About: Designer of things, Maker of weirdness and Baker of the macabre.

For this fun speed challenge, I tried thinking outside the tinfoil box. I love
using tinfoil for art projects and everyday hacks, but I’ve always wondered if I could create a 3D cursive banner with it. My daughter's birthday is just a round the corner, so I thought I'd give it a try. I absolutely LOVE how it turned out! So whatever event you have coming up, consider trying this easy and inexpensive process to create your very own tinfoil banner!

Step 1: You Will Need

  • 2 rolls of tinfoil 75 ft each (You need approx 115 ft total)
  • Silver Duct tape
  • Scissors
  • Printed words/letters
  • Clear fishing line (Optional for hanging)

Step 2: Measure Up

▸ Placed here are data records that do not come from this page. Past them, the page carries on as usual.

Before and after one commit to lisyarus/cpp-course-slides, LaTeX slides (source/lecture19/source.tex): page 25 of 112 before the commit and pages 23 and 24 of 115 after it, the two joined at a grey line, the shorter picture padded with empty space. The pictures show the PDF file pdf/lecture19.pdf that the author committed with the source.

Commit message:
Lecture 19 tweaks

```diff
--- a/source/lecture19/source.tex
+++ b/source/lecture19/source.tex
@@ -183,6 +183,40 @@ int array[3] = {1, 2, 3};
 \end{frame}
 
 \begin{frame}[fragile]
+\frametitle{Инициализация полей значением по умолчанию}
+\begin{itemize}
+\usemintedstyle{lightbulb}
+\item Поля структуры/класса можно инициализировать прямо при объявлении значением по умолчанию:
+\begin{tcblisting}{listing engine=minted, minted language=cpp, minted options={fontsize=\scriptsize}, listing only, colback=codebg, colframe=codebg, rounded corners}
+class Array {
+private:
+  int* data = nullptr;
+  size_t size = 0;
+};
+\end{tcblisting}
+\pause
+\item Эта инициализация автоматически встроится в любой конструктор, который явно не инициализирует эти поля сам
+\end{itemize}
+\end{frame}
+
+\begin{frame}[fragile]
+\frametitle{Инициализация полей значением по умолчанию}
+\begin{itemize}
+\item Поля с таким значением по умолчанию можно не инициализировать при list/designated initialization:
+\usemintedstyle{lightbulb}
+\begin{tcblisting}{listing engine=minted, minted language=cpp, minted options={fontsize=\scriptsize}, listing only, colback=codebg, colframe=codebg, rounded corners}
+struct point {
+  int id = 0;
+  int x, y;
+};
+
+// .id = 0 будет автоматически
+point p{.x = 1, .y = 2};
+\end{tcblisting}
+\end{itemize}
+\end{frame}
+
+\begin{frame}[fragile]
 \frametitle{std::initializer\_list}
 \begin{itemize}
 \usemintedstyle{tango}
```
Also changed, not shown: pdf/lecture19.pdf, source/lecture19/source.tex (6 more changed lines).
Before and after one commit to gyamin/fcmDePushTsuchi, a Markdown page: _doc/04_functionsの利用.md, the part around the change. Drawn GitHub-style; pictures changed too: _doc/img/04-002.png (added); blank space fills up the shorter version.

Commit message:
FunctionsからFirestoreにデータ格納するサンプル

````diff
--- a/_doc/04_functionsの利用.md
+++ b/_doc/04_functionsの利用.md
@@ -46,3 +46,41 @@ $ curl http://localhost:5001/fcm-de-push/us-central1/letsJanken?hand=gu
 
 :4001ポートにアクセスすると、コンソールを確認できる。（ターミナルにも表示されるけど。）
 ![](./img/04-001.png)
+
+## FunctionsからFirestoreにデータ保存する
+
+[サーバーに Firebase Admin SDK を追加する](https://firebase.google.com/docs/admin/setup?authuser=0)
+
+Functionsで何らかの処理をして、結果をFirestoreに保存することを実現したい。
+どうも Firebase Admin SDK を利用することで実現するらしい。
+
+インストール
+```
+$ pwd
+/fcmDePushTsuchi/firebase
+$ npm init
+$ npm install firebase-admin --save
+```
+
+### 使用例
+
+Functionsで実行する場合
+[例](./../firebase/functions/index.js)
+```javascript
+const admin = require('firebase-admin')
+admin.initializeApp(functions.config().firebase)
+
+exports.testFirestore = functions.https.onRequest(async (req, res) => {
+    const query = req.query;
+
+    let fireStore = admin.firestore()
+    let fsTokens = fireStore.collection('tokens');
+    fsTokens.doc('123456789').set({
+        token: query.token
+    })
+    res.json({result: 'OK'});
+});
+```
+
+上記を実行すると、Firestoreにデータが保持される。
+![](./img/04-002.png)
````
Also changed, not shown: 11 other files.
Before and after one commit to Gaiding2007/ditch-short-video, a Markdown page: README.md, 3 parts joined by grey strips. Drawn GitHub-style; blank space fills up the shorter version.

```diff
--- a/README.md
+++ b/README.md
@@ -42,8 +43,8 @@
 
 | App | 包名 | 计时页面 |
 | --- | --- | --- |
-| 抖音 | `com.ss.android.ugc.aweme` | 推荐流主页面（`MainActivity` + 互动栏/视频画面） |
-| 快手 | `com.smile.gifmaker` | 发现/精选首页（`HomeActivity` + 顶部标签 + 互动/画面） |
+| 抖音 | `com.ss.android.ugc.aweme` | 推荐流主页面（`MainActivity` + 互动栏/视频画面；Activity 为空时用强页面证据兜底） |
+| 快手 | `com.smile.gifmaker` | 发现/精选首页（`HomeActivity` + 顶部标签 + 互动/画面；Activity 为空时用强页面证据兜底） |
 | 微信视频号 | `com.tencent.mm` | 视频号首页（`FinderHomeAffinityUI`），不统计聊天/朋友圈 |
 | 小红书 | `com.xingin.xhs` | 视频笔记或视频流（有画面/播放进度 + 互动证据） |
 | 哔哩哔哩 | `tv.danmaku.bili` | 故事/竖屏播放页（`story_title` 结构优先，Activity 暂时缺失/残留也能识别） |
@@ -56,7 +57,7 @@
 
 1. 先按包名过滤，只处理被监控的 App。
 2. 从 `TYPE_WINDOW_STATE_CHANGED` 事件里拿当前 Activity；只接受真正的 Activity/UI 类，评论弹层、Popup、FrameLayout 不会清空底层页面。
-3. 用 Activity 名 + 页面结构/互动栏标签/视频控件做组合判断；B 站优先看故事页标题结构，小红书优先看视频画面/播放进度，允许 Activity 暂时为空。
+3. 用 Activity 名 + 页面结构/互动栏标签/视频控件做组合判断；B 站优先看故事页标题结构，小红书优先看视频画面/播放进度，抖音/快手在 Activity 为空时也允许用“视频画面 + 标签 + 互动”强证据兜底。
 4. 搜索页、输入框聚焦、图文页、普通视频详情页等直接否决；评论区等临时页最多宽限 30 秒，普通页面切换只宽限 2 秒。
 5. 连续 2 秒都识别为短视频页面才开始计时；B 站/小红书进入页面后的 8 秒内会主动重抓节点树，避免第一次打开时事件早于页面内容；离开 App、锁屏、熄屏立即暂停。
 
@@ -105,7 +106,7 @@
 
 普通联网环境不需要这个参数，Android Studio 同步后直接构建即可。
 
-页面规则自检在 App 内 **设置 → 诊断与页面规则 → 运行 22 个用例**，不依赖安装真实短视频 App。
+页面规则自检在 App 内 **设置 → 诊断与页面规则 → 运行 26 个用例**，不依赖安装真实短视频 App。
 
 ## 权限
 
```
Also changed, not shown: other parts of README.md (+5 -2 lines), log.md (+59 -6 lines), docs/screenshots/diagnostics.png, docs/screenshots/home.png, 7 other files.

  • This banner is about 7 ft across, and each letter is roughly 8 inches tall. For each letter, you need 2 ft of tinfoil, multiplied by 4 (because you will be layering 4 times)
  • This means you need 8 ft of tinfoil per letter. This includes spaces between letters.
  • Happy Birthday contains 13 letters. 8ft X 13 = 104ft plus 10 ft for wiggle room
  • You will use roughly 114ft of tinfoil for this project.

Step 3: Create Tinfoil Rods

The idea of this cursive banner is for it to be a continuous, flowing piece of word art. This is best achieved if at least three letters at a time are made out of the same piece of tinfoil. To do this, create 4, 7ft rods of twisted foil, and make roughly 3 letters with each piece.

For each rod:

  • Roll out 7 ft of tin foil, shiny side down on a flat surface
  • Lay an additional three layers on top
  • Roll tightly inward, up and down the length of the tinfoil, until you have a rod
  • The rod will be about an inch and 1/2 thick in diameter

Step 4: Pattern

  • Print out an image of the cursive lettering for reference.
  • Print at least the first letter as a starting point as well
  • Print the first letter about 8 inches tall
  • Optionally, you could print all of the letters for an exact pattern to follow. I preferred eyeballing it.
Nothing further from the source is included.